Exercise brief:
Pictures aside, repeat all the entries below exactly as they appear.

Study material:

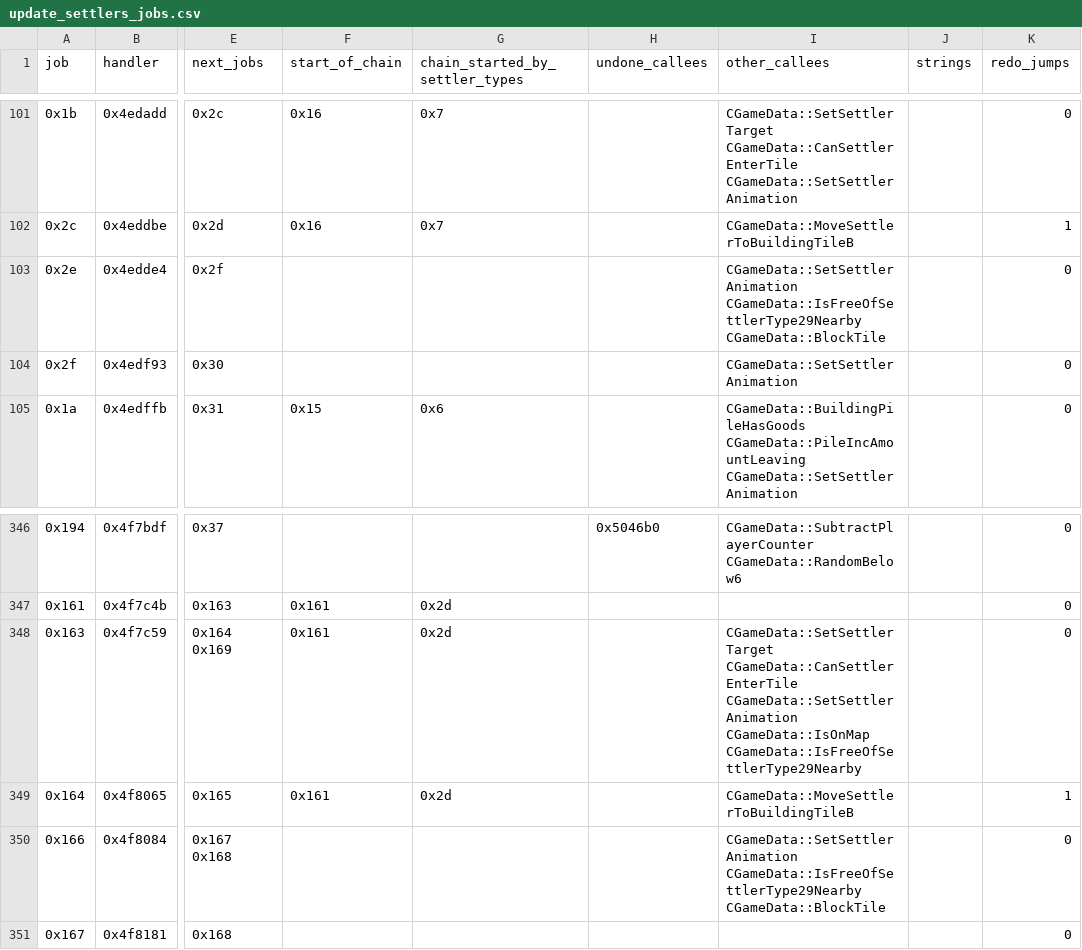
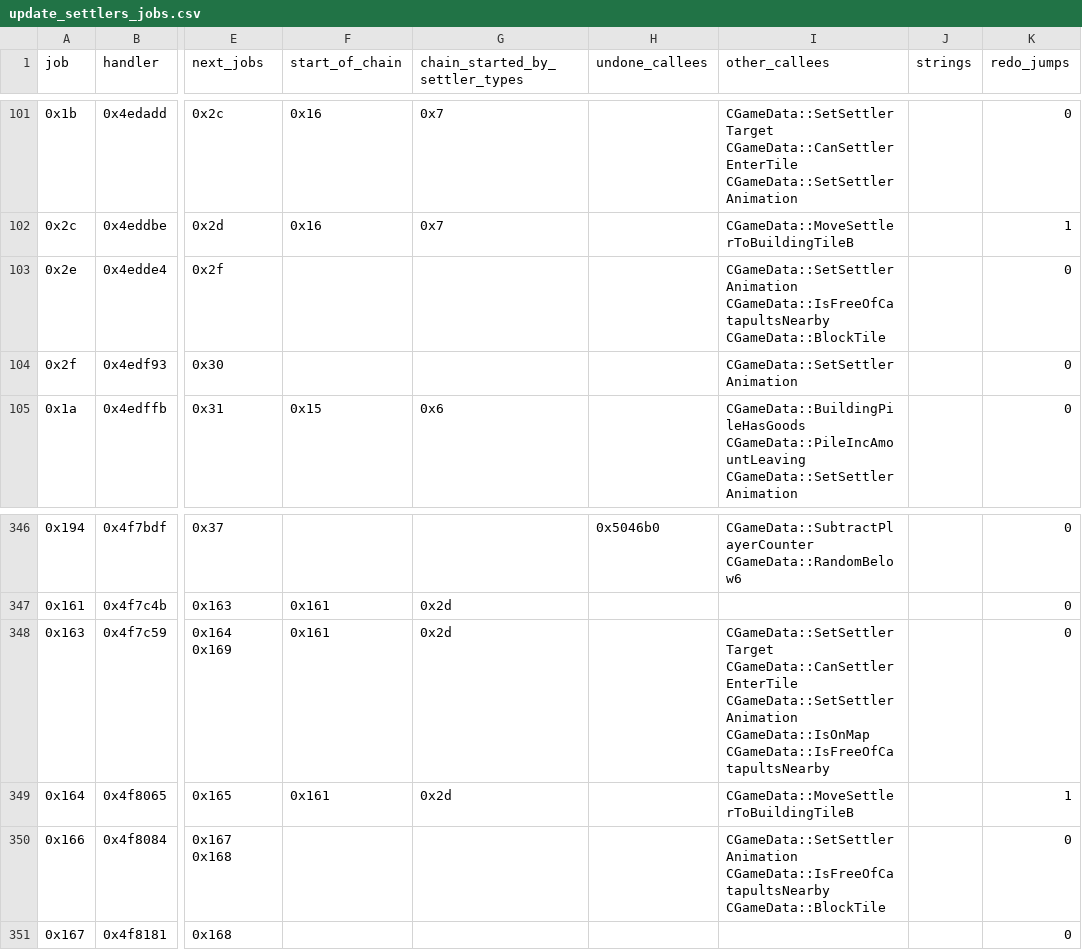
Before and after one commit to OptimusCrime/s3u-reverse, a CSV file: re/update_settlers_jobs.csv, drawn as a sheet; only a part is shown, gaps mark what is left out; the diff names each change by its address in the sheet, - before the commit and + after, or states it on an @@ line.

```diff
--- a/re/update_settlers_jobs.csv
+++ b/re/update_settlers_jobs.csv
-I103 (other_callees): CGameData::SetSettlerAnimation CGameData::IsFreeOfSettlerType29Nearby CGameData::BlockTile
+I103 (other_callees): CGameData::SetSettlerAnimation CGameData::IsFreeOfCatapultsNearby CGameData::BlockTile
-I348 (other_callees): …CGameData::SetSettlerAnimation CGameData::IsOnMap CGameData::IsFreeOfSettlerType29Nearby
+I348 (other_callees): …CGameData::SetSettlerAnimation CGameData::IsOnMap CGameData::IsFreeOfCatapultsNearby
-I350 (other_callees): CGameData::SetSettlerAnimation CGameData::IsFreeOfSettlerType29Nearby CGameData::BlockTile
+I350 (other_callees): CGameData::SetSettlerAnimation CGameData::IsFreeOfCatapultsNearby CGameData::BlockTile
```
Also changed, not shown: re/whole_game_calls.csv, 38 other files.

Task answer:
Before and after one commit to OptimusCrime/s3u-reverse, a CSV file: re/update_settlers_jobs.csv, drawn as a sheet; only a part is shown, gaps mark what is left out; the diff names each change by its address in the sheet, - before the commit and + after, or states it on an @@ line.

```diff
--- a/re/update_settlers_jobs.csv
+++ b/re/update_settlers_jobs.csv
-I103 (other_callees): CGameData::SetSettlerAnimation CGameData::IsFreeOfSettlerType29Nearby CGameData::BlockTile
+I103 (other_callees): CGameData::SetSettlerAnimation CGameData::IsFreeOfCatapultsNearby CGameData::BlockTile
-I348 (other_callees): …CGameData::SetSettlerAnimation CGameData::IsOnMap CGameData::IsFreeOfSettlerType29Nearby
+I348 (other_callees): …CGameData::SetSettlerAnimation CGameData::IsOnMap CGameData::IsFreeOfCatapultsNearby
-I350 (other_callees): CGameData::SetSettlerAnimation CGameData::IsFreeOfSettlerType29Nearby CGameData::BlockTile
+I350 (other_callees): CGameData::SetSettlerAnimation CGameData::IsFreeOfCatapultsNearby CGameData::BlockTile
```
Also changed, not shown: re/whole_game_calls.csv, 38 other files.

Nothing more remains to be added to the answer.